#### What to produce
Each record below needs to be written out exactly as it appears.

#### Excerpted data
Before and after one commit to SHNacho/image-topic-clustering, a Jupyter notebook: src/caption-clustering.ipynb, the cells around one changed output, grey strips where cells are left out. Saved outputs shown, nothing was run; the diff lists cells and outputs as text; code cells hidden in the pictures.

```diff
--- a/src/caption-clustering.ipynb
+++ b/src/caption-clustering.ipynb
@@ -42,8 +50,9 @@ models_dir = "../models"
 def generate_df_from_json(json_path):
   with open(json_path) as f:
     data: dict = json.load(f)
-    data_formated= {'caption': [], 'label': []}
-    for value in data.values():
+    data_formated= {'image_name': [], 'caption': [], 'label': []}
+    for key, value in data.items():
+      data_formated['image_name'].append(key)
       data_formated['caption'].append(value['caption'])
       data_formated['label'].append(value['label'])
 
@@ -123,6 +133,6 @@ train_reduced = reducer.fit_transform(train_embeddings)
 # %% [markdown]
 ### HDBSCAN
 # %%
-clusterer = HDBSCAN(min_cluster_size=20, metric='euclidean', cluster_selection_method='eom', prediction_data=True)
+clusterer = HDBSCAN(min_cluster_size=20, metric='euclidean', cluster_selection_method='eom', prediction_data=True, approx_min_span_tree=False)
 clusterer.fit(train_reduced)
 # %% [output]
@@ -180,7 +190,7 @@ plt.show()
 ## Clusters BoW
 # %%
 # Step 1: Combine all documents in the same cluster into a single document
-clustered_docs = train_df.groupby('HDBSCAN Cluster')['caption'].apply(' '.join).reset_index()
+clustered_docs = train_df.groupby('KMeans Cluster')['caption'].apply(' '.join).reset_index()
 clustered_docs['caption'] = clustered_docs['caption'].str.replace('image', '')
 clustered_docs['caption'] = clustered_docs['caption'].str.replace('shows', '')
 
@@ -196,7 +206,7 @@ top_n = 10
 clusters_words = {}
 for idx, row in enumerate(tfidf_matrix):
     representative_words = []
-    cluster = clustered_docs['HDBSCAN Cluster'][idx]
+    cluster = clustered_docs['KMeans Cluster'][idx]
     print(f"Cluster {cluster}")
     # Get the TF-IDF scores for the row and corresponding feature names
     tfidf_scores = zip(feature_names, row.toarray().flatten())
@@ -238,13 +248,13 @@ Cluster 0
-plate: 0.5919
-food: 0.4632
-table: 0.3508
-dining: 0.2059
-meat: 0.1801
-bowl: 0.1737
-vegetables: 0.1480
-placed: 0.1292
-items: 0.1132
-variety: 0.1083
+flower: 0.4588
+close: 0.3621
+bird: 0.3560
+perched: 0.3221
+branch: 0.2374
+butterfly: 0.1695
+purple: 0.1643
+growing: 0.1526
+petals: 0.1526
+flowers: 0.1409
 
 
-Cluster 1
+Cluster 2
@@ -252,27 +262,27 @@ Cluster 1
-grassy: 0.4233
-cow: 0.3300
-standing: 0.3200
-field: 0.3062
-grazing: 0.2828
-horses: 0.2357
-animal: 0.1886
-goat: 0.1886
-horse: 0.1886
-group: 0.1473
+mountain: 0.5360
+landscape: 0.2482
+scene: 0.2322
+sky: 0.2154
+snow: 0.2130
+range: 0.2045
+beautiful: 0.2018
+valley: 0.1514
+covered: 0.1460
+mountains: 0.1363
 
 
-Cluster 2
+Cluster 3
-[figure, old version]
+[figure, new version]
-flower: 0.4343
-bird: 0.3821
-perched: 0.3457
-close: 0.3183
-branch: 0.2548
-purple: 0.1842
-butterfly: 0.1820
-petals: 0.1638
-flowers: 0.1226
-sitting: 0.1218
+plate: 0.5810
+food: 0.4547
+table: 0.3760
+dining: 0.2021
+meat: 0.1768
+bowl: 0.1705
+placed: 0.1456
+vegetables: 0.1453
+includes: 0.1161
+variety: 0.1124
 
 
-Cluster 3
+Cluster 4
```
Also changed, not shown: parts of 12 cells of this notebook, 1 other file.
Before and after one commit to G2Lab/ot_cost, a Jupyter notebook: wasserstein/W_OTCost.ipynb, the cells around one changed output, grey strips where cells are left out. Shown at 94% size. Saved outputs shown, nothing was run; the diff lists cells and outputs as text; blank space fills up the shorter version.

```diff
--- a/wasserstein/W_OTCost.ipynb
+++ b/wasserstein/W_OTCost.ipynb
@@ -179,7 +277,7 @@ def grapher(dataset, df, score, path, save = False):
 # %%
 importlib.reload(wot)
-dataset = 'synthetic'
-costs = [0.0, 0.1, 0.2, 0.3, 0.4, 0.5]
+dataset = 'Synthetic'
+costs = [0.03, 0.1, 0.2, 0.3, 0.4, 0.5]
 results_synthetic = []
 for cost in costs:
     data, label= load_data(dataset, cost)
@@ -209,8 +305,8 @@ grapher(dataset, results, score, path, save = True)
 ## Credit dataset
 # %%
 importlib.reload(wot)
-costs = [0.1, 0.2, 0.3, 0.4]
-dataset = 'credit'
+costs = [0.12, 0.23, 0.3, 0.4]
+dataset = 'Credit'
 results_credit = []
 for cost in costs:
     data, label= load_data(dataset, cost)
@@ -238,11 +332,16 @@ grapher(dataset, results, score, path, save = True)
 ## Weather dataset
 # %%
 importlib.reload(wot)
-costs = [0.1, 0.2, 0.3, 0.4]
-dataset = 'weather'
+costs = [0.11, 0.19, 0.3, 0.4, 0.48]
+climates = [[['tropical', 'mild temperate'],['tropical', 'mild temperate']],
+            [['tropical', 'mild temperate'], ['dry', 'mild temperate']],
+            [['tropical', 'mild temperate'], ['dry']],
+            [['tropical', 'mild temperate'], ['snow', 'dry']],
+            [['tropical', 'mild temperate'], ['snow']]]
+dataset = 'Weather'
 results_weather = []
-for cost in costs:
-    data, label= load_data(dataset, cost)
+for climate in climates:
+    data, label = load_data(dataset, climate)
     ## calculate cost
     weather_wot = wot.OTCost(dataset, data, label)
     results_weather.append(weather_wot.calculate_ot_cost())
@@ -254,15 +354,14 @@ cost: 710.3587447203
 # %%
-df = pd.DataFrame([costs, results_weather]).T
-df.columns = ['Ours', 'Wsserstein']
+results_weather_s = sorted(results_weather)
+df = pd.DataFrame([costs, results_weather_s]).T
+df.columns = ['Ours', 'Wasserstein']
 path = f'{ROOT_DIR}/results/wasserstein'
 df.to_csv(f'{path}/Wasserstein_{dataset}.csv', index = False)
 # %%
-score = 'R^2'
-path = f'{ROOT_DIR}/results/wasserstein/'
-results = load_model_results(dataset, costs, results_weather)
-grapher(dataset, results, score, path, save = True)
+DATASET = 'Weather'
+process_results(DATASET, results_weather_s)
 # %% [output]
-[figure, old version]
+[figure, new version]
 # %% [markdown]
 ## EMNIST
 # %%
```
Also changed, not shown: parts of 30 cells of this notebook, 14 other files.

#### Solution to the problem
Before and after one commit to SHNacho/image-topic-clustering, a Jupyter notebook: src/caption-clustering.ipynb, the cells around one changed output, grey strips where cells are left out. Saved outputs shown, nothing was run; the diff lists cells and outputs as text; code cells hidden in the pictures.

```diff
--- a/src/caption-clustering.ipynb
+++ b/src/caption-clustering.ipynb
@@ -42,8 +50,9 @@ models_dir = "../models"
 def generate_df_from_json(json_path):
   with open(json_path) as f:
     data: dict = json.load(f)
-    data_formated= {'caption': [], 'label': []}
-    for value in data.values():
+    data_formated= {'image_name': [], 'caption': [], 'label': []}
+    for key, value in data.items():
+      data_formated['image_name'].append(key)
       data_formated['caption'].append(value['caption'])
       data_formated['label'].append(value['label'])
 
@@ -123,6 +133,6 @@ train_reduced = reducer.fit_transform(train_embeddings)
 # %% [markdown]
 ### HDBSCAN
 # %%
-clusterer = HDBSCAN(min_cluster_size=20, metric='euclidean', cluster_selection_method='eom', prediction_data=True)
+clusterer = HDBSCAN(min_cluster_size=20, metric='euclidean', cluster_selection_method='eom', prediction_data=True, approx_min_span_tree=False)
 clusterer.fit(train_reduced)
 # %% [output]
@@ -180,7 +190,7 @@ plt.show()
 ## Clusters BoW
 # %%
 # Step 1: Combine all documents in the same cluster into a single document
-clustered_docs = train_df.groupby('HDBSCAN Cluster')['caption'].apply(' '.join).reset_index()
+clustered_docs = train_df.groupby('KMeans Cluster')['caption'].apply(' '.join).reset_index()
 clustered_docs['caption'] = clustered_docs['caption'].str.replace('image', '')
 clustered_docs['caption'] = clustered_docs['caption'].str.replace('shows', '')
 
@@ -196,7 +206,7 @@ top_n = 10
 clusters_words = {}
 for idx, row in enumerate(tfidf_matrix):
     representative_words = []
-    cluster = clustered_docs['HDBSCAN Cluster'][idx]
+    cluster = clustered_docs['KMeans Cluster'][idx]
     print(f"Cluster {cluster}")
     # Get the TF-IDF scores for the row and corresponding feature names
     tfidf_scores = zip(feature_names, row.toarray().flatten())
@@ -238,13 +248,13 @@ Cluster 0
-plate: 0.5919
-food: 0.4632
-table: 0.3508
-dining: 0.2059
-meat: 0.1801
-bowl: 0.1737
-vegetables: 0.1480
-placed: 0.1292
-items: 0.1132
-variety: 0.1083
+flower: 0.4588
+close: 0.3621
+bird: 0.3560
+perched: 0.3221
+branch: 0.2374
+butterfly: 0.1695
+purple: 0.1643
+growing: 0.1526
+petals: 0.1526
+flowers: 0.1409
 
 
-Cluster 1
+Cluster 2
@@ -252,27 +262,27 @@ Cluster 1
-grassy: 0.4233
-cow: 0.3300
-standing: 0.3200
-field: 0.3062
-grazing: 0.2828
-horses: 0.2357
-animal: 0.1886
-goat: 0.1886
-horse: 0.1886
-group: 0.1473
+mountain: 0.5360
+landscape: 0.2482
+scene: 0.2322
+sky: 0.2154
+snow: 0.2130
+range: 0.2045
+beautiful: 0.2018
+valley: 0.1514
+covered: 0.1460
+mountains: 0.1363
 
 
-Cluster 2
+Cluster 3
-[figure, old version]
+[figure, new version]
-flower: 0.4343
-bird: 0.3821
-perched: 0.3457
-close: 0.3183
-branch: 0.2548
-purple: 0.1842
-butterfly: 0.1820
-petals: 0.1638
-flowers: 0.1226
-sitting: 0.1218
+plate: 0.5810
+food: 0.4547
+table: 0.3760
+dining: 0.2021
+meat: 0.1768
+bowl: 0.1705
+placed: 0.1456
+vegetables: 0.1453
+includes: 0.1161
+variety: 0.1124
 
 
-Cluster 3
+Cluster 4
```
Also changed, not shown: parts of 12 cells of this notebook, 1 other file.
Before and after one commit to G2Lab/ot_cost, a Jupyter notebook: wasserstein/W_OTCost.ipynb, the cells around one changed output, grey strips where cells are left out. Shown at 94% size. Saved outputs shown, nothing was run; the diff lists cells and outputs as text; blank space fills up the shorter version.

```diff
--- a/wasserstein/W_OTCost.ipynb
+++ b/wasserstein/W_OTCost.ipynb
@@ -179,7 +277,7 @@ def grapher(dataset, df, score, path, save = False):
 # %%
 importlib.reload(wot)
-dataset = 'synthetic'
-costs = [0.0, 0.1, 0.2, 0.3, 0.4, 0.5]
+dataset = 'Synthetic'
+costs = [0.03, 0.1, 0.2, 0.3, 0.4, 0.5]
 results_synthetic = []
 for cost in costs:
     data, label= load_data(dataset, cost)
@@ -209,8 +305,8 @@ grapher(dataset, results, score, path, save = True)
 ## Credit dataset
 # %%
 importlib.reload(wot)
-costs = [0.1, 0.2, 0.3, 0.4]
-dataset = 'credit'
+costs = [0.12, 0.23, 0.3, 0.4]
+dataset = 'Credit'
 results_credit = []
 for cost in costs:
     data, label= load_data(dataset, cost)
@@ -238,11 +332,16 @@ grapher(dataset, results, score, path, save = True)
 ## Weather dataset
 # %%
 importlib.reload(wot)
-costs = [0.1, 0.2, 0.3, 0.4]
-dataset = 'weather'
+costs = [0.11, 0.19, 0.3, 0.4, 0.48]
+climates = [[['tropical', 'mild temperate'],['tropical', 'mild temperate']],
+            [['tropical', 'mild temperate'], ['dry', 'mild temperate']],
+            [['tropical', 'mild temperate'], ['dry']],
+            [['tropical', 'mild temperate'], ['snow', 'dry']],
+            [['tropical', 'mild temperate'], ['snow']]]
+dataset = 'Weather'
 results_weather = []
-for cost in costs:
-    data, label= load_data(dataset, cost)
+for climate in climates:
+    data, label = load_data(dataset, climate)
     ## calculate cost
     weather_wot = wot.OTCost(dataset, data, label)
     results_weather.append(weather_wot.calculate_ot_cost())
@@ -254,15 +354,14 @@ cost: 710.3587447203
 # %%
-df = pd.DataFrame([costs, results_weather]).T
-df.columns = ['Ours', 'Wsserstein']
+results_weather_s = sorted(results_weather)
+df = pd.DataFrame([costs, results_weather_s]).T
+df.columns = ['Ours', 'Wasserstein']
 path = f'{ROOT_DIR}/results/wasserstein'
 df.to_csv(f'{path}/Wasserstein_{dataset}.csv', index = False)
 # %%
-score = 'R^2'
-path = f'{ROOT_DIR}/results/wasserstein/'
-results = load_model_results(dataset, costs, results_weather)
-grapher(dataset, results, score, path, save = True)
+DATASET = 'Weather'
+process_results(DATASET, results_weather_s)
 # %% [output]
-[figure, old version]
+[figure, new version]
 # %% [markdown]
 ## EMNIST
 # %%
```
Also changed, not shown: parts of 30 cells of this notebook, 14 other files.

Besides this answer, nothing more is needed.